What is CIPO?

Chronic intestinal pseudo-obstruction (CIPO) is a disorder of the gut that affects the movement of contents through the intestinal tract. Although it usually affects the small and large intestine, some people experience difficulties linked to their oesophagus (gullet) and/or stomach. The expression ‘pseudo-obstruction’ is used to describe the disorder because patients have symptoms usually associated with an obstruction somewhere in the digestive tract and yet no physical obstruction is present.

What are the consequences of CIPO?

Although it is rare, it can be life threatening and affects children as well as adults. Children/adults with CIPO are not able to eat normally because of symptoms that include abdominal pain, abdominal bloating (which can be so severe that affected individuals can look pregnant), nausea, high volume vomiting, and severe constipation. This has numerous consequences including malnutrition, either because the gut is unable to absorb sufficient nutrients or because the symptoms restrict affected individuals from eating normally. CIPO can cause severe and chronic pain that is very difficult to treat effectively and can occur repeatedly. This can lead to multiple ineffective operations to attempt to ‘unblock’ the bowel or can lead to treatment with very high doses of opiate painkillers (e.g. morphine) which unfortunately can cause a further deterioration in the movement of the bowel and therefore worsen the problem.

What causes CIPO?

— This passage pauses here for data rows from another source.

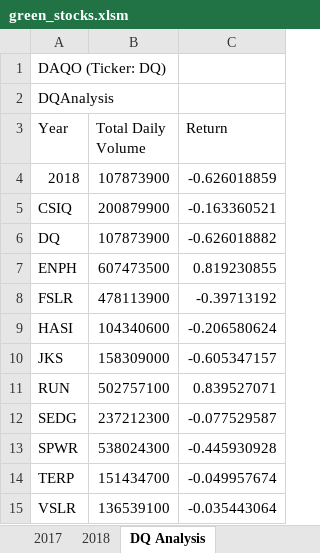
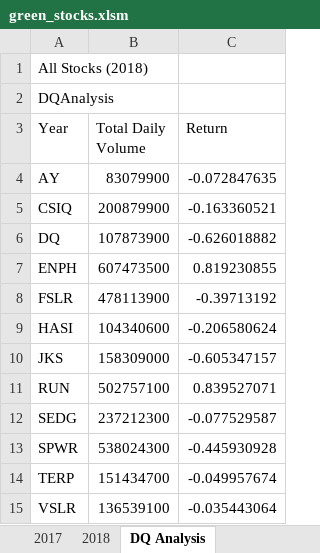
Before and after one commit to ipar2022/stock-analysis, an Excel workbook: green_stocks.xlsm, sheet DQ Analysis, drawn as a sheet; values as stored, in another font and other column widths than the file's, no borders; removed rows and columns are numbered as before the commit, all else as after; the diff names each change by its address in the sheet, - before the commit and + after, or states it on an @@ line.

Commit message:
Created a button to add and clear data from a  worksheet. The function ran, added and cleared data.

```diff
--- a/green_stocks.xlsm (sheet DQ Analysis)
+++ b/green_stocks.xlsm (sheet DQ Analysis)
-A1 (Year): DAQO (Ticker: DQ)
+A1 (Year): All Stocks (2018)
-row 4: 2018 | 107873900 | -0.626018859
+row 4: AY | 83079900 | -0.072847635
```
Also changed, not shown: charts or pictures.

The condition can be primary (with no known cause), or can occur secondary to some systemic disease or cancer. Recently it has been noted that a large proportion of patients with CIPO have an underlying connective tissue disorder. Connective tissue is one of the building blocks of the body. It serves as scaffolding to support and enclose the tissues and organs of the body, including the digestive tract. In connective tissue disorders, disruption of connective tissue leads to multiple symptoms and problems throughout the body, including the GI tract.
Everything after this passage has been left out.